Kyokubumasei-sekifu (edge-ground stone axe) (局部磨製石斧)
Kyokubumasei-sekifu is a edge-ground stone axe which appeared in the early upper Paleolithic period about 30 thousand years ago. It is thought to have been used for multiple purposes such as for hunting and demising large-sized animals, felling and cutting trees, and digging.
Such stone materials as obsidian, shale, chart, sanukite, and pyroxene were used.
The artifacts from Japan are considered to be the oldest ones in the world among the artifacts of this age unearthed so far. Kyokubumasei-sekifu were first discovered in 1949 when they were unearthed at the Iwajuku Archeological Site, and this finding sparked a controversy over whether the Paleolithic Period had in fact existed, which in turn resulted in the development of the theory that pottery had not been used in the Neolithic Period and the theory of the Mesolithic Period; there was even a dispute as to whether the abrasion of the stone tools was genuine. After that, about 650 of the artifacts were unearthed at 100 sites in Kanto and Chubu regions and other areas except Hokkaido. Most of them were hand axes and it is highly possible that they were used for smashing bones and tanning rather than wood processing. About 250 of them have been unearthed from the remains near Lake Nojiri.

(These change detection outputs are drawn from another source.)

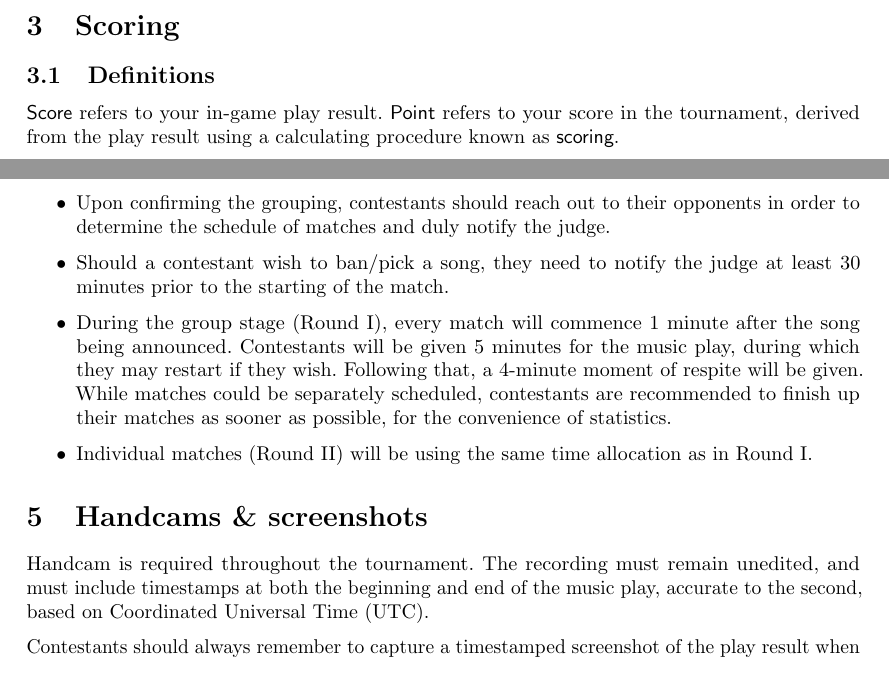
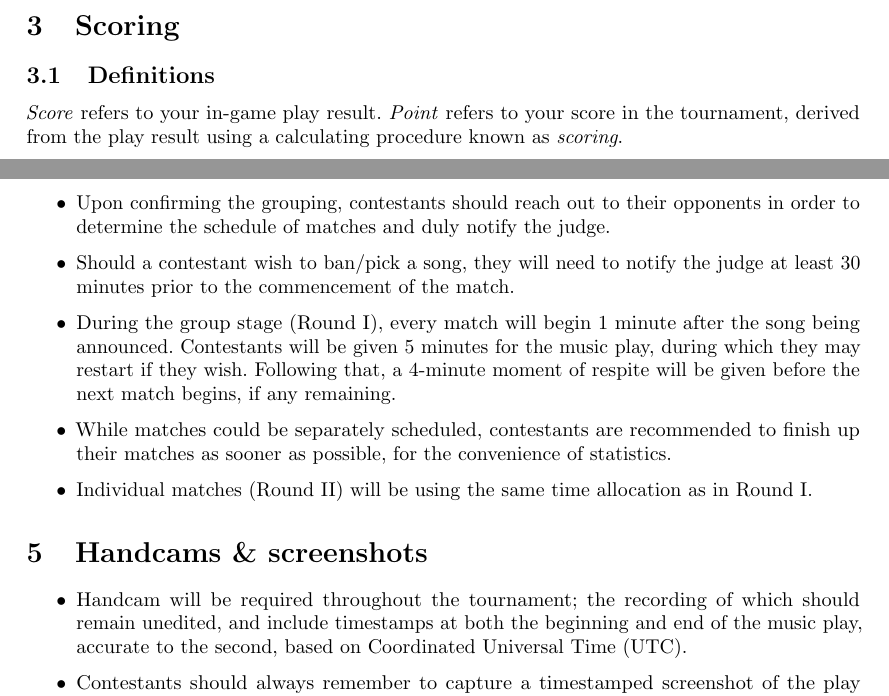
Before and after one commit to Futarimiti/snowmelt-cup-en-trans, a LaTeX document (rules/trans.tex): two parts of pages 3 and 5 of 6, joined at a grey line, cut so that both start at the same text. Compiled offline with pdfLaTeX.

Commit message:
general improvement

```diff
--- a/rules/trans.tex
+++ b/rules/trans.tex
@@ -16,7 +16,8 @@
 \newcommand{\penalyformula}[1]{{\color{cyan} #1}}
 \newcommand{\startsectionfromzero}{\setcounter{section}{-1}}
 \newcommand{\srbgcolor}{red!40}
-\newcommand{\specialrule}[1]{\colorbox{\srbgcolor}{\parbox{\textwidth}{#1}}}
+\newcommand{\specialrule}[1]{\hfuzz=100pt  % overfull hbox doesn't matter here
+	\colorbox{\srbgcolor}{\parbox{\textwidth}{#1}}}
 \newcommand{\beyond}{\textsf{Beyond}}
 
 \startsectionfromzero
@@ -263,10 +264,10 @@ The finals will be divided into two parts in terms of procedure.
 \section{Scoring}
 
 \subsection{Definitions}
-\textsf{Score} refers to your in-game play result.
-\textsf{Point} refers to your score in the tournament,  % informal
+\emph{Score} refers to your in-game play result.
+\emph{Point} refers to your score in the tournament,  % informal
 derived from the play result
-using a calculating procedure known as \textsf{scoring}.
+using a calculating procedure known as \emph{scoring}.
 
 \newcommand{\Points}{\text{Points}}
 
@@ -334,16 +335,18 @@ for all three class songs.
 	      and duly notify the judge.
 
 	\item Should a contestant wish to ban/pick a song,
-	      they need to notify the judge at least 30 minutes
-	      prior to the starting of the match.
+	      they will need to notify the judge at least 30 minutes
+	      prior to the commencement of the match.
 
 	\item During the group stage (Round I),
-	      every match will commence 1 minute
+	      every match will begin 1 minute
 	      after the song being announced.
 	      Contestants will be given 5 minutes for the music play,
 	      during which they may restart if they wish.
-	      Following that, a 4-minute moment of respite will be given.
-	      While matches could be separately scheduled,  % how about "asynchronously"
+	      Following that, a 4-minute moment of respite will be given
+	      before the next match begins, if any remaining.
+
+	\item While matches could be separately scheduled,  % how about "asynchronously"
 	      contestants are recommended to finish up their matches
 	      as sooner as possible,
 	      for the convenience of statistics.  % <!-- feels weird man -->
@@ -353,14 +356,15 @@ for all three class songs.
 
 \section{Handcams \& screenshots}
 
-Handcam is required throughout the tournament.
-The recording must remain unedited,
-and must include timestamps
+\begin{itemize}
+	\item Handcam will be required throughout the tournament;
+	      the recording of which should remain unedited,
+	      and include timestamps
 	      at both the beginning and end of the music play,
 	      accurate to the second,
 	      based on Coordinated Universal Time (UTC).
 
-Contestants should always remember to capture
+	\item Contestants should always remember to capture
 	      a timestamped screenshot of the play result
 	      when finishing a music play.
 	      Therefore, in case of a mistakenly ruled overtime,
```
Also changed, not shown: rules/trans.tex (7 more changed lines). Lines whose indentation alone changed are shown as unchanged.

The only example outside Japan is the blade stone axe of 25,000 years ago unearthed from Vollendorf site in Australia, although there are some reports on the unearthed axes from Kostenki (about 14,000 years ago) and Afontova Gora (about 20,000 years ago) in Russia, Nawamoyn (about 21,500 years ago) and Malanganger (about 29,000 years ago) in Australia. The artifacts unearthed in Kostenki caused a debate in Japan as well as to whether the shape of the artifacts had been deliberately formed by grinding in a production process or it was a result of abrasion caused by use. The materials from Afontova Gora are those collected from the surface of the ground. Although the two examples found in Australia were reported to have grooves, it is difficult to identify the ground facets from the measurement chart of the stone tools. More examples and the enhanced data of this stone tool, especially those of overseas are needed for the future studies.